START INPUT DATA
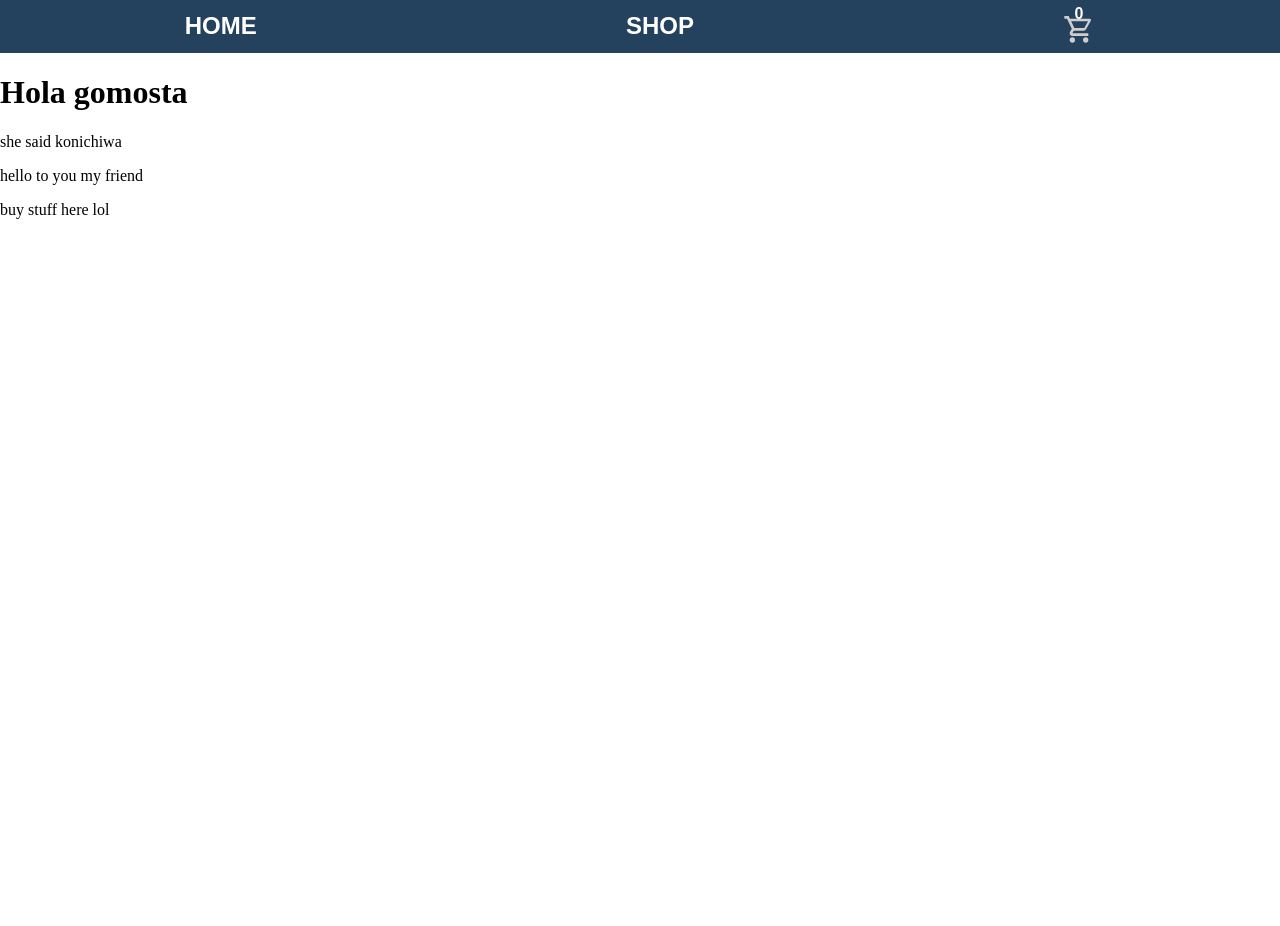
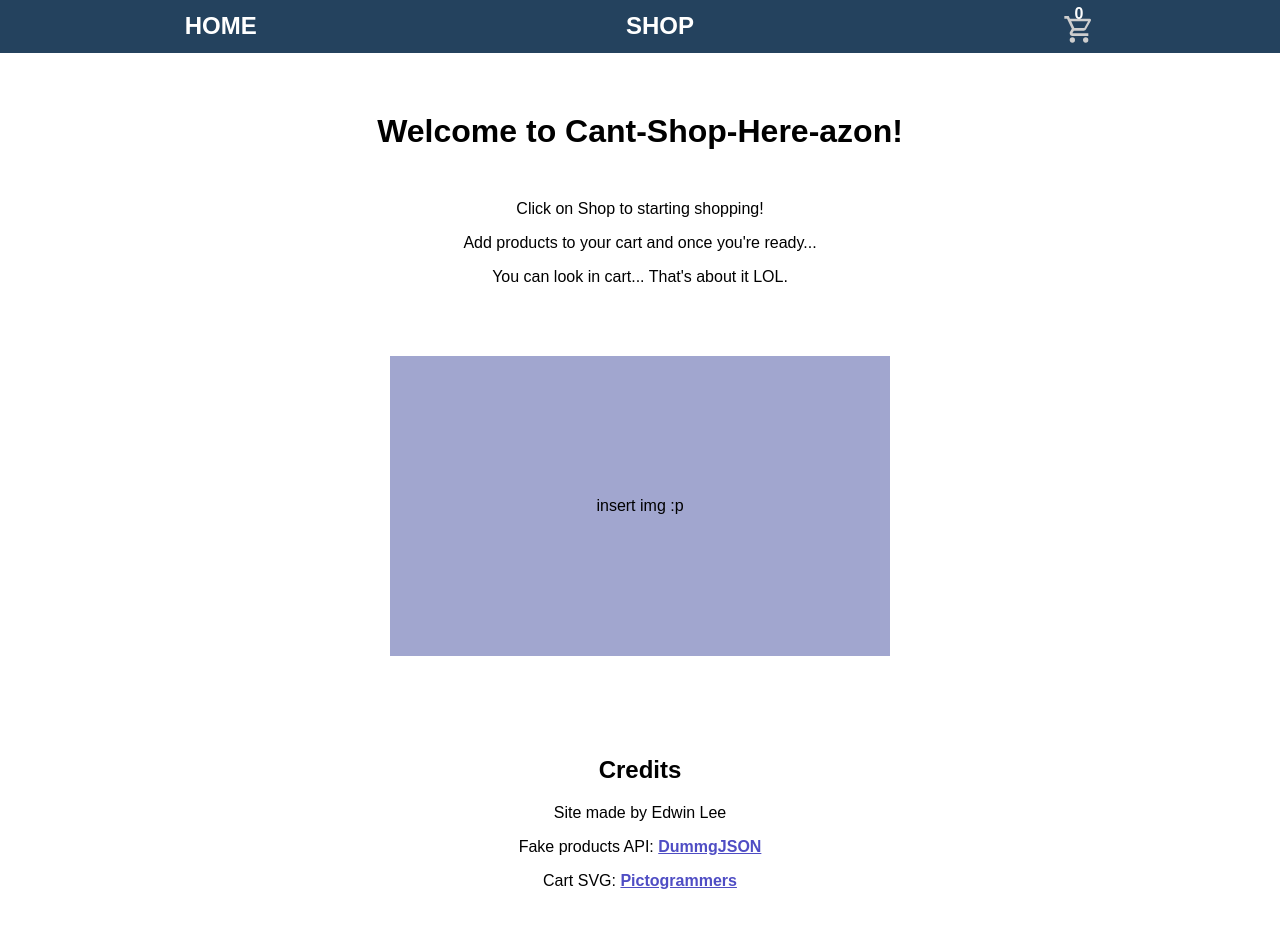
Before and after one commit to m-redw/shopping-cart, a React (Vite) app: page / in a window 1280 px wide. Before the commit the page ends 800 px from the top, so only its background shows below. Built offline with nearby package versions, Linux system fonts and the light colour scheme.

Commit message:
Edit content and style Homepage

```diff
--- a/src/Components/Home.jsx
+++ b/src/Components/Home.jsx
@@ -1,11 +1,30 @@
+import styles from "../Styles/Home.module.css";
+
 const Home = () => {
   return (
-    <>
-      <h1>Hola gomosta</h1>
-      <p>she said konichiwa</p>
-      <p>hello to you my friend</p>
-      <p>buy stuff here lol</p>
-    </>
+    <div className={styles.home}>
+      <div className={styles.welcomeSection}>
+        <h1>Welcome to Cant-Shop-Here-azon!</h1>
+        <p>Click on Shop to starting shopping!</p>
+        <p>Add products to your cart and once you're ready...</p>
+        <p>You can look in cart... That's about it LOL.</p>
+        <div className={styles.img}>insert img :p</div>
+      </div>
+
+      <div className={styles.creditsSection}>
+        <h2>Credits</h2>
+        <p>Site made by Edwin Lee</p>
+        <p>
+          Fake products API: <a href="https://dummyjson.com/">DummgJSON</a>
+        </p>
+        <p>
+          Cart SVG:{" "}
+          <a href="https://pictogrammers.com/library/mdi/icon/cart-outline/">
+            Pictogrammers
+          </a>
+        </p>
+      </div>
+    </div>
   );
 };
 
--- /dev/null
+++ b/src/Styles/Home.module.css
@@ -0,0 +1,40 @@
+h1,
+h2,
+p {
+  font-family: sans-serif;
+}
+
+.home {
+  padding: 20px;
+  text-align: center;
+}
+
+h1 {
+  margin: 0 0 50px;
+}
+
+/* just a placeholder div rn */
+.img {
+  background-color: #a1a6cf;
+  width: 500px;
+  height: 300px;
+  margin: 70px auto 0;
+  display: flex;
+  justify-content: center;
+  align-items: center;
+  font-family: sans-serif;
+}
+
+.home a {
+  color: #4f4dc4;
+  font-size: 16px;
+  text-decoration: underline;
+}
+
+.home a:visited {
+  color: #281a5c;
+}
+
+.welcomeSection {
+  margin: 40px 0 100px;
+}
```
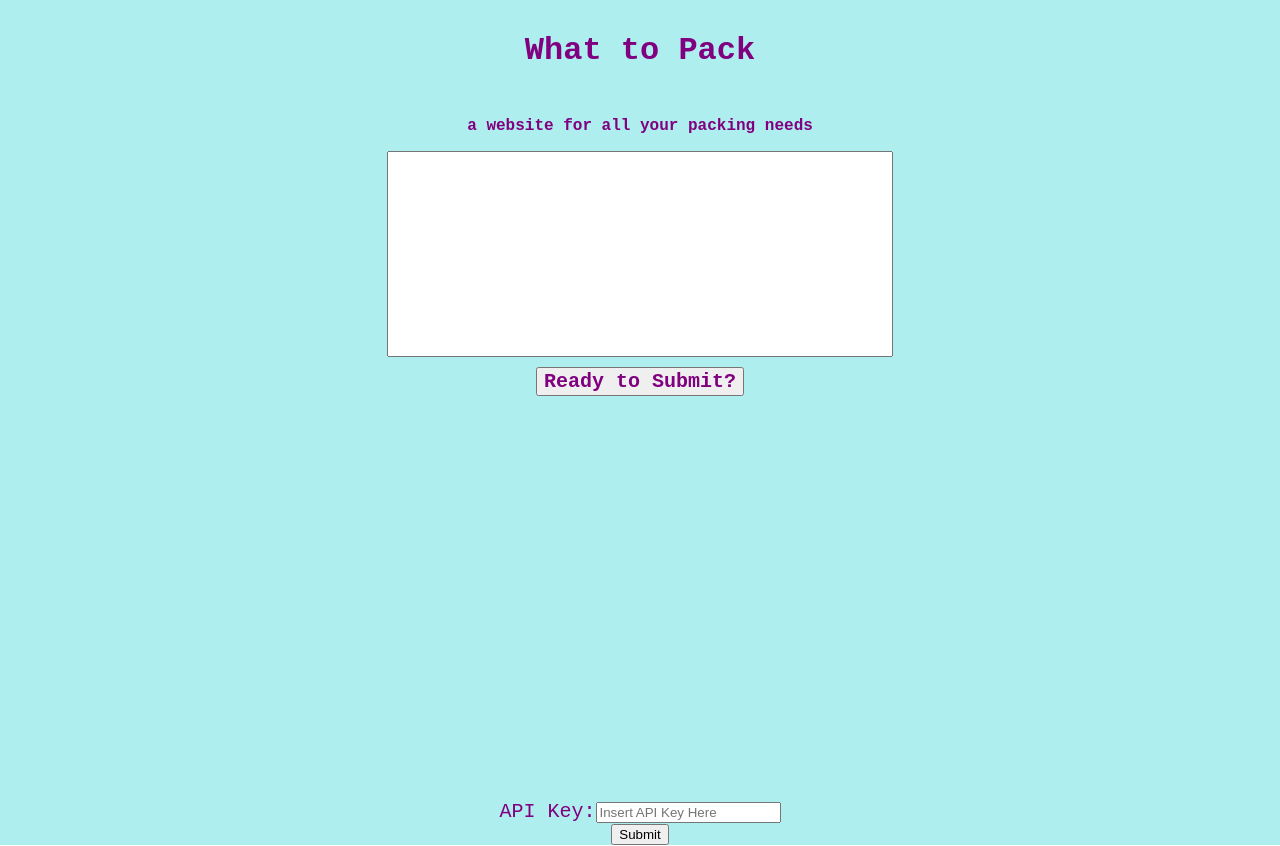
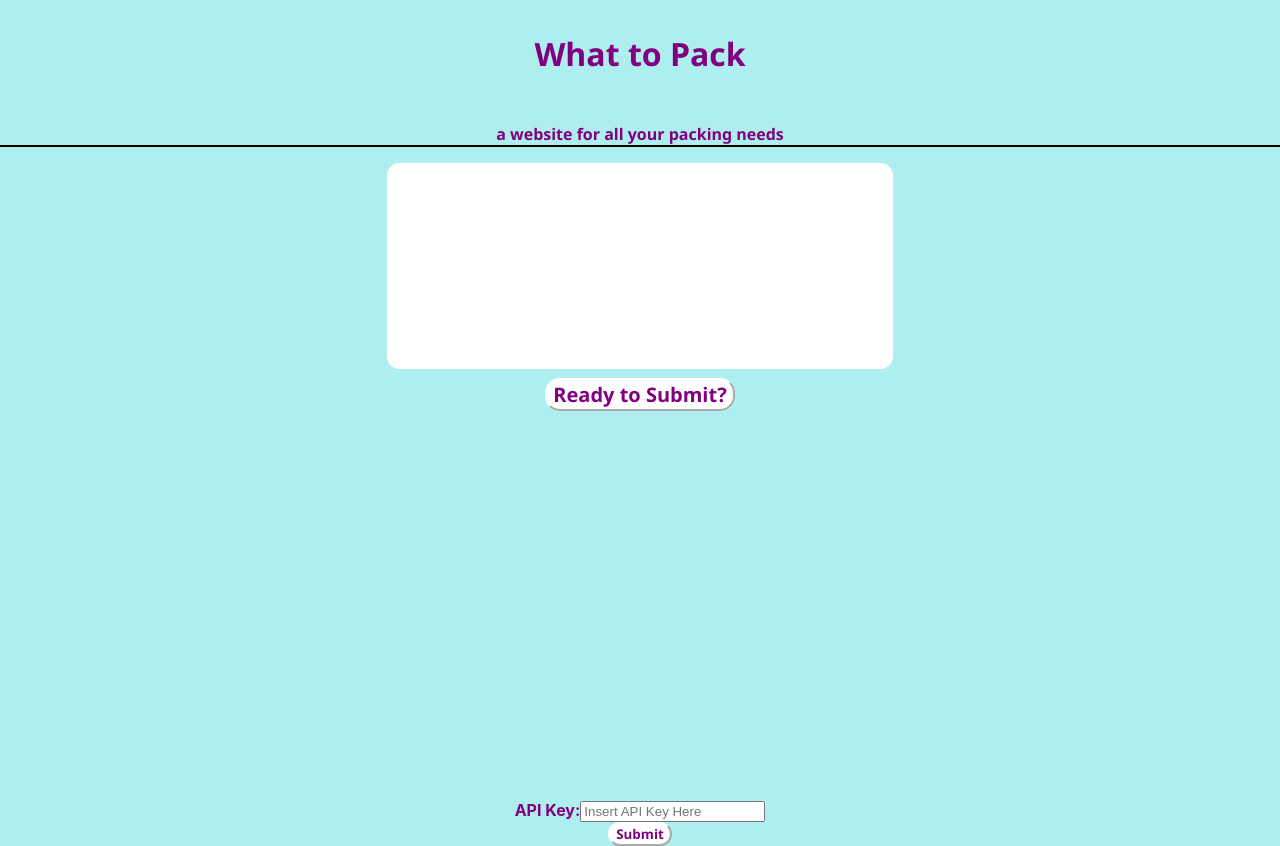
Before and after one commit to Shaina-Z/What-to-Pack, a React (Create React App) app: page / in a window 1280 px wide. Built offline with nearby package versions, Linux system fonts and the light colour scheme.

Commit message:
made loading image smaller, as well as made some small format adjustments

```diff
--- a/src/App.css
+++ b/src/App.css
@@ -1,6 +1,7 @@
 .App {
   text-align: center;
   background-color: #afeeee;
+
 }
 
 .App-header {
@@ -9,7 +10,7 @@
   flex-direction: column;
   align-items: center;
   font-size: xx-large;
-  font-family: "Courier New", monospace;
+  font-family: "Segoe UI", monospace;
   font-weight: bolder;
   position:top;
   color: #800080;
@@ -17,6 +18,8 @@
 
 .subtitle{
   font-size: medium;
+  border-bottom: 2px solid black;
+  width: 100vw;
 }
 
 .tripInput{
@@ -33,13 +36,19 @@
   resize: none;
   overflow: auto;
   font-size: x-large;
+  font-family:  'Segoe UI';
+  border-radius: 12px;
+  border-color: #ffffff;
 }
 
 .submit{
-  font-family: "Courier New", monospace;
-  font-weight: bolder;
+  font-family: "Segoe UI", monospace;
+  font-weight: bold;
   position:top;
   color: #800080;
+  border-radius: 15px;
+  background-color: #ffffff;
+  border-color:#ffffff ;
 }
 
 .chat-output-container {
@@ -58,8 +67,19 @@
   padding: 16px;
   border-radius: 12px;
   box-shadow: 0 2px 6px rgba(0, 0, 0, 0.05);
-  font-family: 'Segoe UI', sans-serif;
+  font-family: 'Segoe UI';
   width: 500px;
   font-size: small;
+  font-weight: bold;
+  border-color:#ffffff
+}
 
+.api-form-container{
+  color:#800080;
+  font-weight: bolder;
 }
+
+.loading{
+  width:400px;
+  height: 300px;
+}
--- a/src/App.tsx
+++ b/src/App.tsx
@@ -31,6 +31,7 @@ function App() {
     }
  async function generateReportForUser() {
   setLoading(true);
+  setStatus(false);
   const result = await genResponse(response);
   setGPT(result);
   setStatus(true);
@@ -45,6 +46,7 @@ function App() {
         <p className='subtitle'>
           a website for all your packing needs
         </p>
+
           <Form.Group>
         <Form.Control
         as="textarea"
@@ -54,7 +56,7 @@ function App() {
         />
       </Form.Group>
        <Button className="submit" onClick={generateReportForUser} style={{ fontSize: '20px'}}>Ready to Submit?</Button>
-       {isLoading&&(<img src={loading} alt="loading"></img>)}
+       {isLoading&&(<img src={loading} alt="loading" className='loading'></img>)}
        {submitted && (
        <div className="chat-output-container">
       {sections.map((section, idx) => (
@@ -66,10 +68,10 @@ function App() {
        )}
       </header>
       <Form className="api-form-container">
-        <Form.Label style={{ fontFamily: "Courier New", color: '#800080', fontSize: '20px', }}>API Key:</Form.Label>
+        <Form.Label>API Key:</Form.Label>
         <Form.Control type="password" placeholder="Insert API Key Here" onChange={changeKey}></Form.Control>
         <br></br>
-          <Button className="Submit-Button" onClick={handleSubmit}>Submit</Button>
+          <Button className="submit" onClick={handleSubmit}>Submit</Button>
           </Form>
     </div>
   );
```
END INPUT DATA
Repeat each of the records exactly as written, except for the pictures, which are to be left out.

> _TASK ANSWER_
Before and after one commit to m-redw/shopping-cart, a React (Vite) app: page / in a window 1280 px wide. Before the commit the page ends 800 px from the top, so only its background shows below. Built offline with nearby package versions, Linux system fonts and the light colour scheme.

Commit message:
Edit content and style Homepage

```diff
--- a/src/Components/Home.jsx
+++ b/src/Components/Home.jsx
@@ -1,11 +1,30 @@
+import styles from "../Styles/Home.module.css";
+
 const Home = () => {
   return (
-    <>
-      <h1>Hola gomosta</h1>
-      <p>she said konichiwa</p>
-      <p>hello to you my friend</p>
-      <p>buy stuff here lol</p>
-    </>
+    <div className={styles.home}>
+      <div className={styles.welcomeSection}>
+        <h1>Welcome to Cant-Shop-Here-azon!</h1>
+        <p>Click on Shop to starting shopping!</p>
+        <p>Add products to your cart and once you're ready...</p>
+        <p>You can look in cart... That's about it LOL.</p>
+        <div className={styles.img}>insert img :p</div>
+      </div>
+
+      <div className={styles.creditsSection}>
+        <h2>Credits</h2>
+        <p>Site made by Edwin Lee</p>
+        <p>
+          Fake products API: <a href="https://dummyjson.com/">DummgJSON</a>
+        </p>
+        <p>
+          Cart SVG:{" "}
+          <a href="https://pictogrammers.com/library/mdi/icon/cart-outline/">
+            Pictogrammers
+          </a>
+        </p>
+      </div>
+    </div>
   );
 };
 
--- /dev/null
+++ b/src/Styles/Home.module.css
@@ -0,0 +1,40 @@
+h1,
+h2,
+p {
+  font-family: sans-serif;
+}
+
+.home {
+  padding: 20px;
+  text-align: center;
+}
+
+h1 {
+  margin: 0 0 50px;
+}
+
+/* just a placeholder div rn */
+.img {
+  background-color: #a1a6cf;
+  width: 500px;
+  height: 300px;
+  margin: 70px auto 0;
+  display: flex;
+  justify-content: center;
+  align-items: center;
+  font-family: sans-serif;
+}
+
+.home a {
+  color: #4f4dc4;
+  font-size: 16px;
+  text-decoration: underline;
+}
+
+.home a:visited {
+  color: #281a5c;
+}
+
+.welcomeSection {
+  margin: 40px 0 100px;
+}
```
Before and after one commit to Shaina-Z/What-to-Pack, a React (Create React App) app: page / in a window 1280 px wide. Built offline with nearby package versions, Linux system fonts and the light colour scheme.

Commit message:
made loading image smaller, as well as made some small format adjustments

```diff
--- a/src/App.css
+++ b/src/App.css
@@ -1,6 +1,7 @@
 .App {
   text-align: center;
   background-color: #afeeee;
+
 }
 
 .App-header {
@@ -9,7 +10,7 @@
   flex-direction: column;
   align-items: center;
   font-size: xx-large;
-  font-family: "Courier New", monospace;
+  font-family: "Segoe UI", monospace;
   font-weight: bolder;
   position:top;
   color: #800080;
@@ -17,6 +18,8 @@
 
 .subtitle{
   font-size: medium;
+  border-bottom: 2px solid black;
+  width: 100vw;
 }
 
 .tripInput{
@@ -33,13 +36,19 @@
   resize: none;
   overflow: auto;
   font-size: x-large;
+  font-family:  'Segoe UI';
+  border-radius: 12px;
+  border-color: #ffffff;
 }
 
 .submit{
-  font-family: "Courier New", monospace;
-  font-weight: bolder;
+  font-family: "Segoe UI", monospace;
+  font-weight: bold;
   position:top;
   color: #800080;
+  border-radius: 15px;
+  background-color: #ffffff;
+  border-color:#ffffff ;
 }
 
 .chat-output-container {
@@ -58,8 +67,19 @@
   padding: 16px;
   border-radius: 12px;
   box-shadow: 0 2px 6px rgba(0, 0, 0, 0.05);
-  font-family: 'Segoe UI', sans-serif;
+  font-family: 'Segoe UI';
   width: 500px;
   font-size: small;
+  font-weight: bold;
+  border-color:#ffffff
+}
 
+.api-form-container{
+  color:#800080;
+  font-weight: bolder;
 }
+
+.loading{
+  width:400px;
+  height: 300px;
+}
--- a/src/App.tsx
+++ b/src/App.tsx
@@ -31,6 +31,7 @@ function App() {
     }
  async function generateReportForUser() {
   setLoading(true);
+  setStatus(false);
   const result = await genResponse(response);
   setGPT(result);
   setStatus(true);
@@ -45,6 +46,7 @@ function App() {
         <p className='subtitle'>
           a website for all your packing needs
         </p>
+
           <Form.Group>
         <Form.Control
         as="textarea"
@@ -54,7 +56,7 @@ function App() {
         />
       </Form.Group>
        <Button className="submit" onClick={generateReportForUser} style={{ fontSize: '20px'}}>Ready to Submit?</Button>
-       {isLoading&&(<img src={loading} alt="loading"></img>)}
+       {isLoading&&(<img src={loading} alt="loading" className='loading'></img>)}
        {submitted && (
        <div className="chat-output-container">
       {sections.map((section, idx) => (
@@ -66,10 +68,10 @@ function App() {
        )}
       </header>
       <Form className="api-form-container">
-        <Form.Label style={{ fontFamily: "Courier New", color: '#800080', fontSize: '20px', }}>API Key:</Form.Label>
+        <Form.Label>API Key:</Form.Label>
         <Form.Control type="password" placeholder="Insert API Key Here" onChange={changeKey}></Form.Control>
         <br></br>
-          <Button className="Submit-Button" onClick={handleSubmit}>Submit</Button>
+          <Button className="submit" onClick={handleSubmit}>Submit</Button>
           </Form>
     </div>
   );
```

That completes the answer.